Data and analysis of surveys of American public opinion on three issues—views of Israel vs. the Palestinian Authority, sympathies with the two sides, and support for the establishment of an independent Palestinian state—reveal that from 2000 to 2020, Americans have consistently viewed Israel favorably and the Palestinian Authority unfavorably and shown much more sympathy for Israelis than for Palestinians. They are increasingly supportive of the establishment of an independent Palestinian state in the West Bank and Gaza, a trend that might have resulted from the inclusion of a Palestinian state in President Donald Trump’s peace plan.
The story and logic behind Israel’s ‘annexation government’
Marwan Bishara is the senior political analyst at Al Jazeera
The Trump administration’s Israel-Palestine peace plan has undermined the belief that internationally agreed principles, such as the need to adhere to the pre-1967 borders, are unassailable. Given how willing the rest of the world seems to be to abandon the Palestinians, these losses will not be easy to reverse.
Shlomo Ben-Ami, a former Israeli foreign minister, is Vice President of the Toledo International Center for Peace. He is the author of Scars of War, Wounds of Peace: The Israeli-Arab Tragedy.
President Trump’s peace plan must be understood as a systemic impetus toward a new breakthrough rather than as a practical blueprint for resolving the Israeli-Palestinian conflict.
Comparing the US “peace plan” for Israel-Palestine with ECFR’s own work on future parameters illuminates how Donald Trump is departing from longstanding international consensus positions.

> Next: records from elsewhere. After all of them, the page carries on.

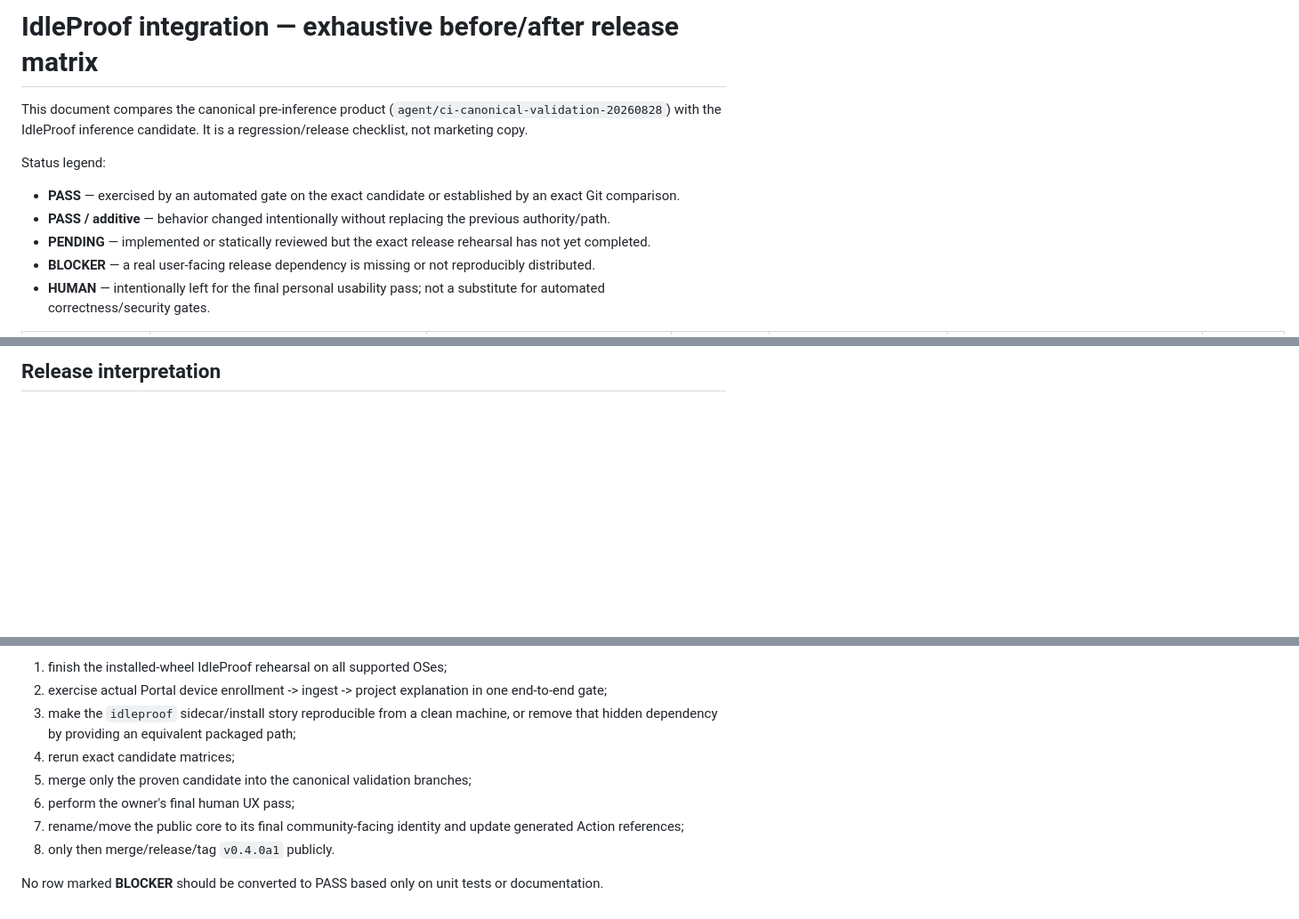
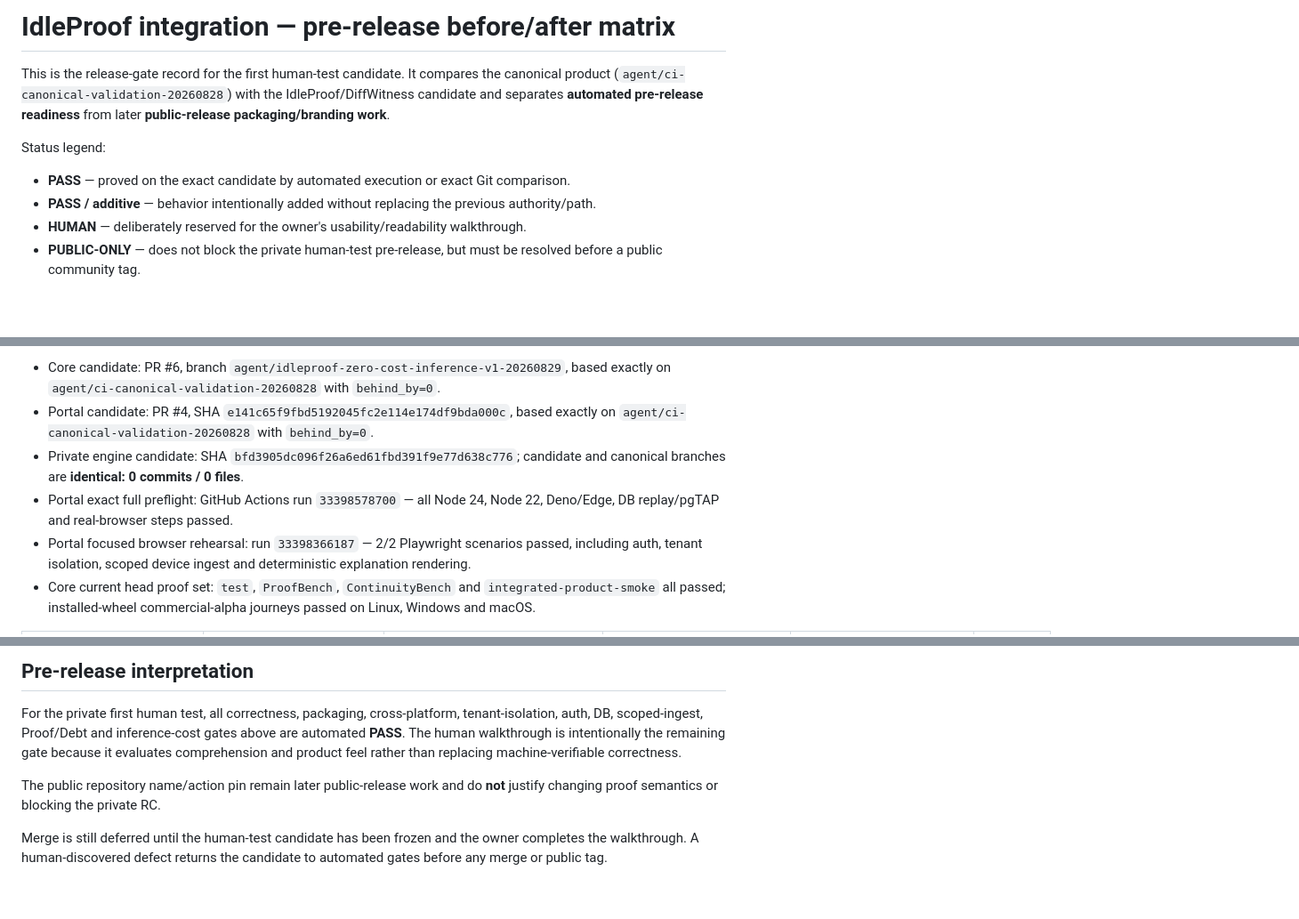
Before and after one commit to TFourniax/tooltest, a Markdown page: docs/IDLEPROOF_BEFORE_AFTER_MATRIX.md, 3 parts joined by grey strips. Shown at 89% size. GitHub-like rendering; blank space fills up the shorter version.

Commit message:
docs: freeze prerelease regression matrix after green rehearsals

```diff
--- a/docs/IDLEPROOF_BEFORE_AFTER_MATRIX.md
+++ b/docs/IDLEPROOF_BEFORE_AFTER_MATRIX.md
@@ -1,12 +1,11 @@
-# IdleProof integration — exhaustive before/after release matrix
+# IdleProof integration — pre-release before/after matrix
 
-This document compares the canonical pre-inference product (`agent/ci-canonical-validation-20260828`) with the IdleProof inference candidate. It is a regression/release checklist, not marketing copy.
+This is the release-gate record for the first human-test candidate. It compares the canonical product (`agent/ci-canonical-validation-20260828`) with the IdleProof/DiffWitness candidate and separates **automated pre-release readiness** from later **public-release packaging/branding work**.
 
 Status legend:
 
-- **PASS** — exercised by an automated gate on the exact candidate or established by an exact Git comparison.
-- **PASS / additive** — behavior changed intentionally without replacing the previous authority/path.
-- **PENDING** — implemented or statically reviewed but the exact release rehearsal has not yet completed.
-- **BLOCKER** — a real user-facing release dependency is missing or not reproducibly distributed.
-- **HUMAN** — intentionally left for the final personal usability pass; not a substitute for automated correctness/security gates.
+- **PASS** — proved on the exact candidate by automated execution or exact Git comparison.
+- **PASS / additive** — behavior intentionally added without replacing the previous authority/path.
+- **HUMAN** — deliberately reserved for the owner's usability/readability walkthrough.
+- **PUBLIC-ONLY** — does not block the private human-test pre-release, but must be resolved before a public community tag.
 
@@ -81,3 +13,8 @@ Status legend:
 
-## Release interpretation
+- Core candidate: PR #6, branch `agent/idleproof-zero-cost-inference-v1-20260829`, based exactly on `agent/ci-canonical-validation-20260828` with `behind_by=0`.
+- Portal candidate: PR #4, SHA `e141c65f9fbd5192045fc2e114e174df9bda000c`, based exactly on `agent/ci-canonical-validation-20260828` with `behind_by=0`.
+- Private engine candidate: SHA `bfd3905dc096f26a6ed61fbd391f9e77d638c776`; candidate and canonical branches are **identical: 0 commits / 0 files**.
+- Portal exact full preflight: GitHub Actions run `33398578700` — all Node 24, Node 22, Deno/Edge, DB replay/pgTAP and real-browser steps passed.
+- Portal focused browser rehearsal: run `33398366187` — 2/2 Playwright scenarios passed, including auth, tenant isolation, scoped device ingest and deterministic explanation rendering.
+- Core current head proof set: `test`, `ProofBench`, `ContinuityBench` and `integrated-product-smoke` all passed; installed-wheel commercial-alpha journeys passed on Linux, Windows and macOS.
 
@@ -85,11 +99,8 @@ A green automated matrix is necessary but not sufficient for the first public ta
 
-1. finish the installed-wheel IdleProof rehearsal on all supported OSes;
-2. exercise actual Portal device enrollment -> ingest -> project explanation in one end-to-end gate;
-3. make the `idleproof` sidecar/install story reproducible from a clean machine, or remove that hidden dependency by providing an equivalent packaged path;
-4. rerun exact candidate matrices;
-5. merge only the proven candidate into the canonical validation branches;
-6. perform the owner's final human UX pass;
-7. rename/move the public core to its final community-facing identity and update generated Action references;
-8. only then merge/release/tag `v0.4.0a1` publicly.
+## Pre-release interpretation
 
-No row marked **BLOCKER** should be converted to PASS based only on unit tests or documentation.
+For the private first human test, all correctness, packaging, cross-platform, tenant-isolation, auth, DB, scoped-ingest, Proof/Debt and inference-cost gates above are automated **PASS**. The human walkthrough is intentionally the remaining gate because it evaluates comprehension and product feel rather than replacing machine-verifiable correctness.
+
+The public repository name/action pin remain later public-release work and do **not** justify changing proof semantics or blocking the private RC.
+
+Merge is still deferred until the human-test candidate has been frozen and the owner completes the walkthrough. A human-discovered defect returns the candidate to automated gates before any merge or public tag.
```
Also changed, not shown: other parts of docs/IDLEPROOF_BEFORE_AFTER_MATRIX.md (+79 -69 lines).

American policy on Israel and Palestine has long been stymied by contradictions. In particular, the United States professes a goal of fostering peace, but enables the processes that perpetuate conflict. This contradiction is at the heart of Washington’s sharp loss of credibility as an honest broker in the Israeli–Palestinian conflict, a loss that damages U.S. standing in the Middle East at large.